As a result of a state investigation into cheating on standardized tests at Wade Carpenter Middle School, about 20 percent of the school’s seventh-grade 2014 Spring AIMS tests were invalidated.
The Arizona Department of Education issued its findings to the Nogales Unified School District in a letter Wednesday after investigating irregularities in seventh-grade students’ scores on the AIMS math and reading tests.
The invalidation of the tests was based on a “disproportionate” number of wrong-to-right erasures, which dramatically exceeded the statewide average. At Wade Carpenter, 23 percent of seventh-grade students’ reading tests and 18 percent of math tests exceeded that threshold, compared with 0.006 percent of seventh-grade students statewide.
After using a scanner to detect where an answer had been erased and interviewing school staff, the ADE invalidated 47 reading and 37 math tests for seventh-grade students at Wade Carpenter. The school administered 211 tests for each of those subjects in that grade.
NUSD Superintendent Fernando Parra declined to comment in detail on the ADE’s letter, saying he had received it late Wednesday afternoon and was still evaluating it.
“All appropriate action will be made at a later time,” he said via email.
The ADE notified NUSD in late July that Wade Carpenter’s scores were suspect. In August, the agency issued the scores for the A-F Letter Grade Accountability System and listed the school as “pending.” WCMS received an A in 2011, 2012, and 2013.
Although the ADE limited its inquiry to the 2014 Spring AIMS test, “historical data suggest testing irregularities extend beyond a single grade level and beyond the 2013-14 fiscal year,” the ADE letter stated.
Wade Carpenter was not flagged in 2013, but the ADE identified almost 130 seventh-grade tests in 2012 as questionable. For the 2010 AIMS test, the ADE noted one-third of reading and math tests across all grades met the department’s invalidation threshold.
No other NUSD school exhibited similar patterns of student erasures in the current year or prior years, the ADE letter stated.
As a result of the investigation, the students whose tests were invalidated are considered untested, which may affect Wade Carpenter’s score in the A-F system. It may also affect the school’s ability to meet its Annual Measurable Objectives under the No Child Left Behind Act of 2001.
The school is required to inform the parents and guardians of the affected students, as well as include the invalidated scores in its notices to the public. The ADE will provide information on the invalidated tests to the NUSD Governing Board, the Santa Cruz County Superintendent of Schools, and the State Board of Education.
The school will also have to use data other than the AIMS test scores to determine whether those students need remediation or other appropriate supports.
The ADE said it expects Wade Carpenter staff “will conduct such further investigations as is necessary to find out what caused these test irregularities.” In addition, the ADE directed the school to correct any problems it identifies and make necessary changes “to ensure that no such irregularities occur in the future.”
The ADE also directed the school to “take all appropriate action against any individual determined to have acted inappropriately.”
The school can appeal its A-F letter grade as affected by the invalidation of test scores within 30 days.
Statewide, students do not typically erase answers on AIMS tests, the ADE letter said.

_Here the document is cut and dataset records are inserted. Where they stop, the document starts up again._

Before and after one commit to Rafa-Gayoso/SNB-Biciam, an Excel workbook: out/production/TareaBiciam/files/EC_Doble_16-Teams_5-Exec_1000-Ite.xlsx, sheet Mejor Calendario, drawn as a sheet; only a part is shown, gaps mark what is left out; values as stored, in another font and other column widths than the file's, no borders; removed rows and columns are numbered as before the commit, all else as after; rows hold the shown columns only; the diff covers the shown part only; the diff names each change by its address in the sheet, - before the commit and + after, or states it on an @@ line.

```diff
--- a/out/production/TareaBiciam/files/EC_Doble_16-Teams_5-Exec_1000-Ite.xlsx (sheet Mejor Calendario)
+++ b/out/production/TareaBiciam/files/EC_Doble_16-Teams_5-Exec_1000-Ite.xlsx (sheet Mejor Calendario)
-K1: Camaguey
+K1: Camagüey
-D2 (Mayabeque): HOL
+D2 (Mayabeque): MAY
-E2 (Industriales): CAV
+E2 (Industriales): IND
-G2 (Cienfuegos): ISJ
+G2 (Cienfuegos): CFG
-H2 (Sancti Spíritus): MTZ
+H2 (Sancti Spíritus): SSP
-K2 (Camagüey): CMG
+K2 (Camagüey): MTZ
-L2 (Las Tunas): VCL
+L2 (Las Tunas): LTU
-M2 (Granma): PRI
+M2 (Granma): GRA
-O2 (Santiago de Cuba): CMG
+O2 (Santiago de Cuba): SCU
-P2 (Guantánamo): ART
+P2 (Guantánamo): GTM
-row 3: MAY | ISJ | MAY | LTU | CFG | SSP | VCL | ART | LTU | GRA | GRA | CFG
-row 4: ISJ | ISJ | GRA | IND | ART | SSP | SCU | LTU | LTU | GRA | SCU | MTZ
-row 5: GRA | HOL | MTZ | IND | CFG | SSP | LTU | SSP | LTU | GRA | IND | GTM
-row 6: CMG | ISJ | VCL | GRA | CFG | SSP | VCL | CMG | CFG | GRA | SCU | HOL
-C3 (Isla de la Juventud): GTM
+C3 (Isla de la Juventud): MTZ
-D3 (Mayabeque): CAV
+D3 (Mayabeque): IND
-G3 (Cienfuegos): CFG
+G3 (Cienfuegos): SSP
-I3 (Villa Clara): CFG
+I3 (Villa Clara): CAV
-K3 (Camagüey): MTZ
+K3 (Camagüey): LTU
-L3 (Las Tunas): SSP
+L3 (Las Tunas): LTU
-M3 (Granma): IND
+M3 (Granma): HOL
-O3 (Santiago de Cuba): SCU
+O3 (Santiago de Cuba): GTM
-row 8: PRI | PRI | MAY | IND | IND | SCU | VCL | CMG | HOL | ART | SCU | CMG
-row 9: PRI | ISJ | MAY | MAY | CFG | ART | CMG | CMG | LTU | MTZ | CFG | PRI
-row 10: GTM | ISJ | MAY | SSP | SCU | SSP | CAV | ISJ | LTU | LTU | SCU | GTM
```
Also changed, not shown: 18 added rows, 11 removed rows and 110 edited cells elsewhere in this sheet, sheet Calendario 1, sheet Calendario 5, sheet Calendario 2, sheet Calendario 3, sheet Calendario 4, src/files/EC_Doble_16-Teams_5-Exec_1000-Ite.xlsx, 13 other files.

On reading tests, 84 percent of seventh-grade students did not erase a single item. On math tests, 77 percent of seventh-grade students made no erasures.
At WCMS, the seventh-grade tests accounted for 32 percent of the school’s reading tests, but 70 percent of the school’s erasures. In math, seventh-grade tests accounted for 32 percent of the school’s tests, but 71 percent of the school’s erasures.
“Since students statewide infrequently erase answers on the AIMS Reading and Mathematics assessments, it is especially concerning that many Grade 7 students at Wade Carpenter chose the correct answer successfully after initially selecting the wrong answer,” the ADE letter said.
In a report sent to NUSD along with the letter, the ADE noted on 50 evaluations of students’ tests: “There were many more erasures for this year’s test than previous year’s erasures for that student. Student erased multiple, same exact items (wrong-to-right) as other students in the proctored group. Erasures for that student far exceed the erasures for the other students in his/her proctored group.”
In some cases, the erasures moved the student from one performance level to a higher level. In other cases, “the student’s test score is dramatically higher than previous year’s test score for that domain – from “Falls far below” to “Exceeds.””
The ADE letter was addressed to Parra and signed by Jennifer Johnson, deputy superintendent of programs and policy, and Leila Williams, associate superintendent of assessments and accountability. The principal at WCMS is Liza Montiel.